Climate change

What role for dispute resolution in supporting the Paris climate agreement?

  • 17 November 2017
climate disputes

The ICC International Court of Arbitration of the International Chamber of Commerce co-hosted a panel of experts to discuss how the United Nations Framework Convention on Climate Change (UNFCCC) and the Paris Agreement can be supported through methods of international dispute settlement.

The event took place in Bonn, Germany, during the second week of international climate talks under the UNFCCC as an official COP23 side event. It was jointly hosted by the ICC Court, the International Bar Association (IBA), the Permanent Court of Arbitration, and the Arbitration Institute of the Stockholm Chamber of Commerce.

There has been increasing focus in the COP23 discussions on the mechanisms that can enable implementation of, and promote compliance with, the Paris Agreement. In line with this focus, the event considered how adjudication, arbitration and conciliation can promote and support the work of the parties to the Paris Agreement.
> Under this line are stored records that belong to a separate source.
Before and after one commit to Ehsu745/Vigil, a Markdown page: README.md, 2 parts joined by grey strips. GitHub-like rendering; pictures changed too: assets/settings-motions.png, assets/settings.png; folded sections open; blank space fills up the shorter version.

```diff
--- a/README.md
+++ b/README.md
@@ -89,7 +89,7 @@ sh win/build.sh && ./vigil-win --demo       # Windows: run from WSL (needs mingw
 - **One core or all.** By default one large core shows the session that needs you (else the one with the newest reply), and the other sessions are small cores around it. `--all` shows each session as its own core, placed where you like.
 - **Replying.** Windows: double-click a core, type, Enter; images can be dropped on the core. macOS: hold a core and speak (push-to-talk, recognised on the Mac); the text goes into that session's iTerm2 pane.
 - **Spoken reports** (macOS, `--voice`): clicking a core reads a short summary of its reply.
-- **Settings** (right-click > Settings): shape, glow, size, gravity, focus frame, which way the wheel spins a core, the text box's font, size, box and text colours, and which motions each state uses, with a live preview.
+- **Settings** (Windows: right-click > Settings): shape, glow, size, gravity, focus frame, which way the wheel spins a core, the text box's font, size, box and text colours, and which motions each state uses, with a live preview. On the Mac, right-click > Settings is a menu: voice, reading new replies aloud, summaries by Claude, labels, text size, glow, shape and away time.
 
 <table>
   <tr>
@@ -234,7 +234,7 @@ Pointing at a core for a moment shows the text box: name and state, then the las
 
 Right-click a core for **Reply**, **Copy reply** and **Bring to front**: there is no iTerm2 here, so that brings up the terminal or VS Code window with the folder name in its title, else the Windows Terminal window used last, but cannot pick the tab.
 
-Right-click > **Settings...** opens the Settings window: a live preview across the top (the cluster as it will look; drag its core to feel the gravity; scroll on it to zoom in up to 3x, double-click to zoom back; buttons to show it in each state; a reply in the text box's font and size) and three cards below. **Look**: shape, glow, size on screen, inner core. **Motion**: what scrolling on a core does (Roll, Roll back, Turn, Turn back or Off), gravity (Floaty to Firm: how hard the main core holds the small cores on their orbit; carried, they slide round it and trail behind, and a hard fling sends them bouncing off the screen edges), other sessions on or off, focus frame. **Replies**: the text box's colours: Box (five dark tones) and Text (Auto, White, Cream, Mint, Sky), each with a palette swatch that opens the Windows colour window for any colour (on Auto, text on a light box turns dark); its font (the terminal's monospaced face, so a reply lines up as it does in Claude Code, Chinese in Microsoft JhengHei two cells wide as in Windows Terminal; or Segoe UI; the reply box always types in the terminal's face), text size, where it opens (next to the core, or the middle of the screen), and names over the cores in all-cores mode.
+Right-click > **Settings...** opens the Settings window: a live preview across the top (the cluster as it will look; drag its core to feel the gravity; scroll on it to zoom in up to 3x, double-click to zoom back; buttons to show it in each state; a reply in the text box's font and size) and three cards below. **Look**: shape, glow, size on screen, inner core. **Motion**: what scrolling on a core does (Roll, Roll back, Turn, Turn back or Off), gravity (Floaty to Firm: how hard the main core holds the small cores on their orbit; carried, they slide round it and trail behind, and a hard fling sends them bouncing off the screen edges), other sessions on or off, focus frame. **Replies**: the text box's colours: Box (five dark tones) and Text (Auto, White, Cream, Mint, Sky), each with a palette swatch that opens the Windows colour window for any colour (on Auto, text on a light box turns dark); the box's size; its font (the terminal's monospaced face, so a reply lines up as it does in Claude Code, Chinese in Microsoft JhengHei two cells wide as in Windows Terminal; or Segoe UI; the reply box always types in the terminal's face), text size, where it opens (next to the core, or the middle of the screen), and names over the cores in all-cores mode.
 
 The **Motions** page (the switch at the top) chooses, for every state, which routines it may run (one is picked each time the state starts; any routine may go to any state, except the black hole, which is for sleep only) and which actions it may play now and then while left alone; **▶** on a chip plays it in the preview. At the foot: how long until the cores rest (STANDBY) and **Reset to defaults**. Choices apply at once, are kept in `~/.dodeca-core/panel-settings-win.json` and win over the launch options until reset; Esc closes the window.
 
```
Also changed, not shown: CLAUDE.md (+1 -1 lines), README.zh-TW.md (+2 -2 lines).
Panelists discussed the various options contained within the UNFCCC and the Paris Agreement, as well as the agreements, decisions and contracts used to implement them, that enable state parties and other actors to make use of dispute resolution mechanisms.

Panelists also considered the opportunities for dispute resolution procedures, including advisory and contentious processes, to be used by states and other actors to incentivize compliance with the Paris Agreement, to promote stable legal frameworks, to develop norms that complement the international negotiations, and to spur development and implementation of domestic law on climate change in furtherance of the UNFCCC and Paris Agreement.
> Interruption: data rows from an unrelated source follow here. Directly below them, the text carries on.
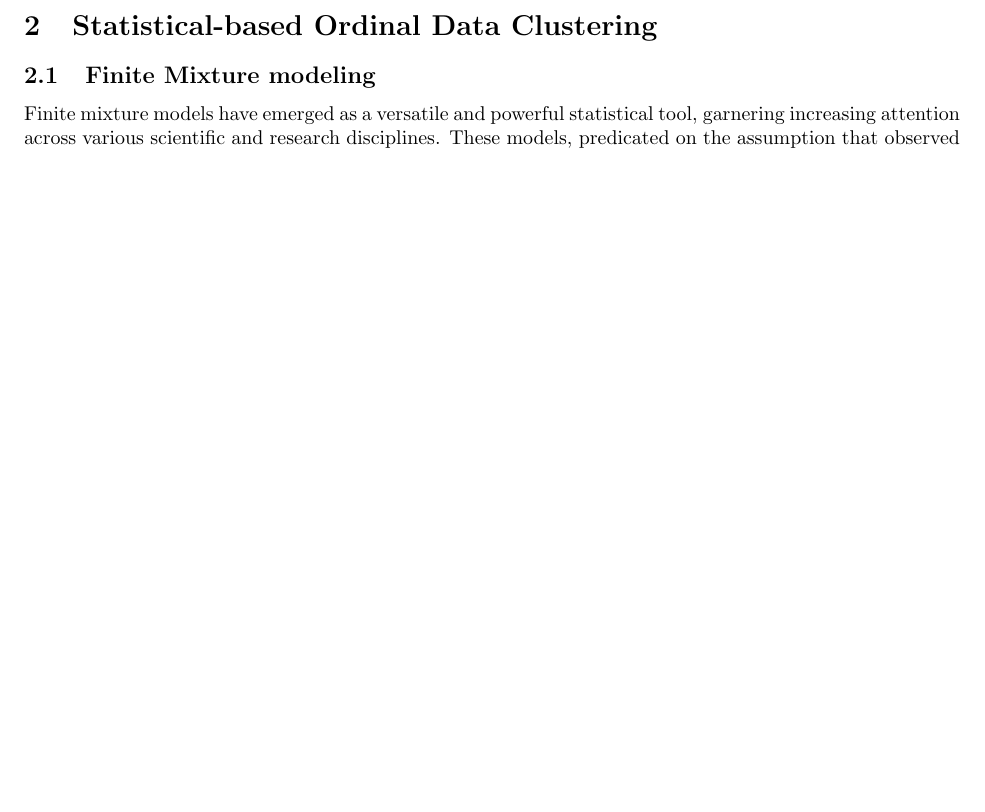
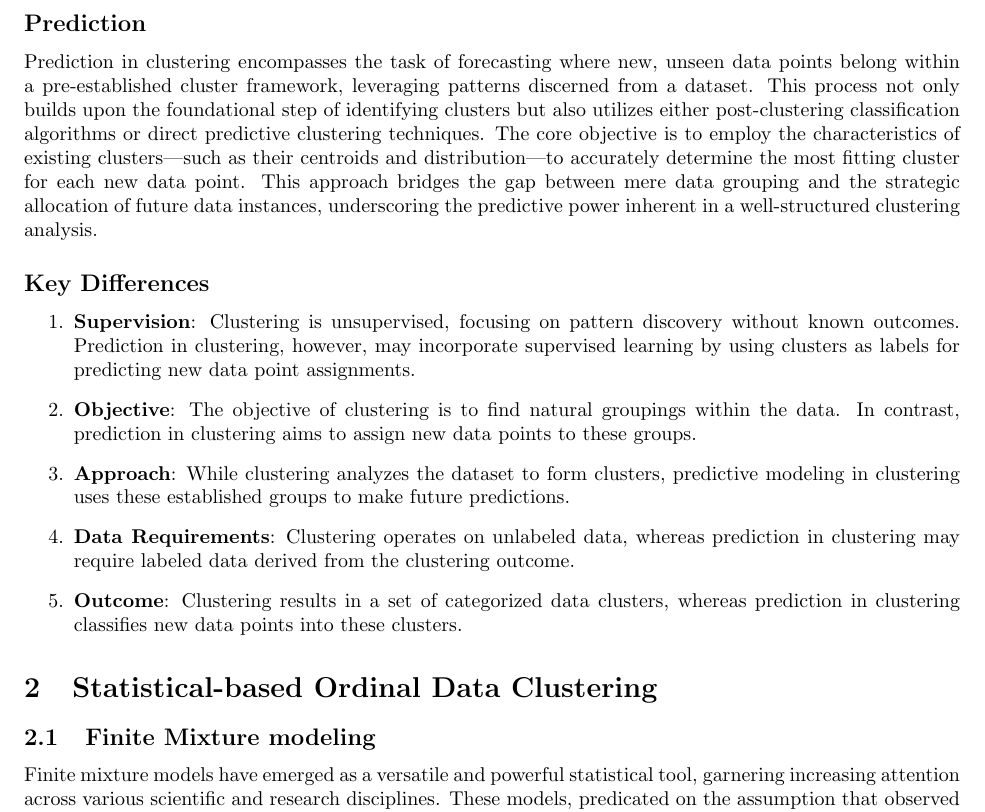
Before and after one commit to felixzhao/STAT480, a LaTeX document (research_proposal/vuw_stat480_proposal.tex): part of page 4 of 8 before the commit and part of page 4 of 9 after it, cut at the place of the change, the shorter picture padded with empty space. Compiled offline with pdfLaTeX.

Commit message:
brif into prediction

```diff
--- a/research_proposal/vuw_stat480_proposal.tex
+++ b/research_proposal/vuw_stat480_proposal.tex
@@ -106,6 +106,26 @@ There are primarily two types of clustering: distance-based clustering and model
 2. \textbf{Model-based Clustering}: Unlike distance-based methods, model-based clustering assumes that the data is generated from a mixture of finite distributions, where each component of the mixture represents a cluster. This approach tries to estimate the parameters of these distributions to optimize the fit between the model and the data. Model-based methods are particularly useful for complex data structures, including those with mixed types of data (numerical, categorical) or where the clusters have different sizes, shapes, or orientations.
 
 Model-based clustering is often more suitable for ordinal data—data that contain natural, orderable categories. This is because ordinal data, which embody an inherent ranking or order (e.g., survey responses from "strongly agree" to "strongly disagree"), do not fit well with the distance metrics used in distance-based clustering, which treat distances between all pairs of categories as equal. Model-based clustering, on the other hand, can accommodate the ordinal nature by incorporating it into the model assumptions, allowing for a more nuanced understanding and grouping based on the inherent order of the data. This method can capture the ordinal information effectively, providing more meaningful and interpretable clusters for analysis.
+
+\subsection*{Prediction}
+
+Prediction in clustering encompasses the task of forecasting where new, unseen data points belong within a pre-established cluster framework, leveraging patterns discerned from a dataset. This process not only builds upon the foundational step of identifying clusters but also utilizes either post-clustering classification algorithms or direct predictive clustering techniques. The core objective is to employ the characteristics of existing clusters—such as their centroids and distribution—to accurately determine the most fitting cluster for each new data point. This approach bridges the gap between mere data grouping and the strategic allocation of future data instances, underscoring the predictive power inherent in a well-structured clustering analysis.
+
+\subsection*{Key Differences}
+
+\begin{enumerate}
+  \item \textbf{Supervision}:
+  Clustering is unsupervised, focusing on pattern discovery without known outcomes. Prediction in clustering, however, may incorporate supervised learning by using clusters as labels for predicting new data point assignments.
+  \item \textbf{Objective}:
+  The objective of clustering is to find natural groupings within the data. In contrast, prediction in clustering aims to assign new data points to these groups.
+  \item \textbf{Approach}:
+  While clustering analyzes the dataset to form clusters, predictive modeling in clustering uses these established groups to make future predictions.
+  \item \textbf{Data Requirements}:
+  Clustering operates on unlabeled data, whereas prediction in clustering may require labeled data derived from the clustering outcome.
+  \item \textbf{Outcome}:
+  Clustering results in a set of categorized data clusters, whereas prediction in clustering classifies new data points into these clusters.
+
+\end{enumerate}
 
 \section{Statistical-based Ordinal Data Clustering}
 
```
Wendy J. Miles, QC
Partner, Debevoise & Plimpton, Vice President, ICC Court of Arbitration and Chair, IBA Arbitration Committee Working Group on Climate Change


Dan Bodansky
Professor of Law at Arizona State University; former climate change coordinator and attorney-advisor at the US State Department
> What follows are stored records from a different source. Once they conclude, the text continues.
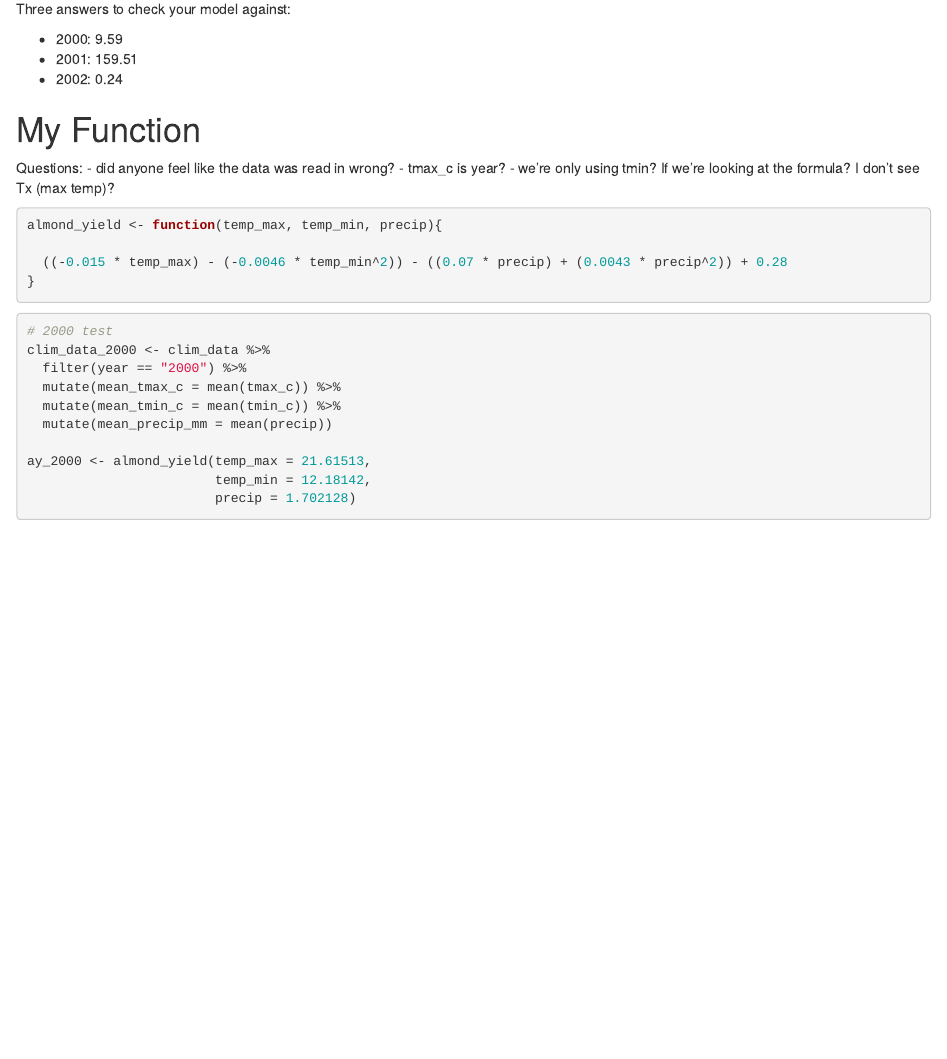
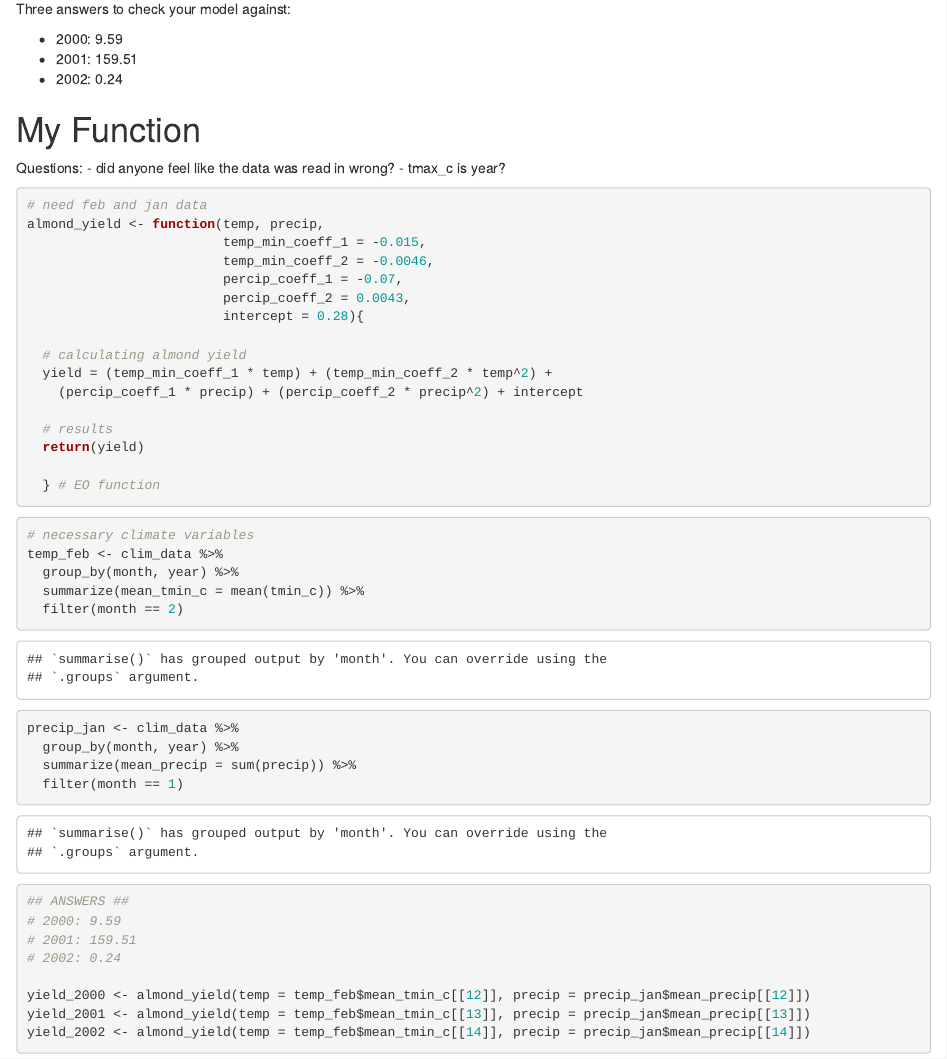
Before and after one commit to hdolinh/eds230-environmental-modeling, an R Markdown document (hw/almond-yield.Rmd): the page in a window 1100 px wide, from 880 px down. Rendered offline with R 4.5, knitr and Pandoc, with nearby package versions; column names are cleaned by a stand-in for the janitor package.

Commit message:
created almond yield function; got correct answers

````diff
--- a/hw/almond-yield.Rmd
+++ b/hw/almond-yield.Rmd
@@ -62,25 +62,48 @@ Three answers to check your model against:
 Questions:
 - did anyone feel like the data was read in wrong?
 - tmax_c is year?
-- we're only using tmin? If we're looking at the formula? I don't see Tx (max temp)?
 
 ```{r}
-almond_yield <- function(temp_max, temp_min, precip){
+# need feb and jan data
+almond_yield <- function(temp, precip,
+                         temp_min_coeff_1 = -0.015,
+                         temp_min_coeff_2 = -0.0046,
+                         percip_coeff_1 = -0.07,
+                         percip_coeff_2 = 0.0043,
+                         intercept = 0.28){
 
-  ((-0.015 * temp_max) - (-0.0046 * temp_min^2)) - ((0.07 * precip) + (0.0043 * precip^2)) + 0.28
-}
+  # calculating almond yield
+  yield = (temp_min_coeff_1 * temp) + (temp_min_coeff_2 * temp^2) +
+    (percip_coeff_1 * precip) + (percip_coeff_2 * precip^2) + intercept
+
+  # results
+  return(yield)
+
+  } # EO function
 ```
 
 
 ```{r}
-# 2000 test
-clim_data_2000 <- clim_data %>%
-  filter(year == "2000") %>%
-  mutate(mean_tmax_c = mean(tmax_c)) %>%
-  mutate(mean_tmin_c = mean(tmin_c)) %>%
-  mutate(mean_precip_mm = mean(precip))
+# necessary climate variables
+temp_feb <- clim_data %>%
+  group_by(month, year) %>%
+  summarize(mean_tmin_c = mean(tmin_c)) %>%
+  filter(month == 2)
 
-ay_2000 <- almond_yield(temp_max = 21.61513,
-                        temp_min = 12.18142,
-                        precip = 1.702128)
+precip_jan <- clim_data %>%
+  group_by(month, year) %>%
+  summarize(mean_precip = sum(precip)) %>%
+  filter(month == 1)
 ```
+
+
+```{r}
+## ANSWERS ##
+# 2000: 9.59
+# 2001: 159.51
+# 2002: 0.24
+
+yield_2000 <- almond_yield(temp = temp_feb$mean_tmin_c[[12]], precip = precip_jan$mean_precip[[12]])
+yield_2001 <- almond_yield(temp = temp_feb$mean_tmin_c[[13]], precip = precip_jan$mean_precip[[13]])
+yield_2002 <- almond_yield(temp = temp_feb$mean_tmin_c[[14]], precip = precip_jan$mean_precip[[14]])
+```
````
Judith Levine
Senior Legal Counsel, Permanent Court of Arbitration

Kate Cook
Barrister, Matrix Chambers, and Board Member, Legal Response International (LRI)

Anne Marieke Vermeer-Künzli
Legal Counsel, Ministry of Foreign Affairs of the Netherlands

Annette Magnusson
Secretary General, Arbitration Institute of the Stockholm Chamber of Commerce

Related publication

Dispute Resolution Climate change

Dispute Resolution and Climate Change

This publication brings together articles from 18 international dispute resolution lawyers who explore ways in which climate changes issues may be factored into existing processes and systems of international dispute resolution, in particular international arbitration.
Purchase “Dispute Resolution and Climate Change” via ICC Knowledge 2 GO.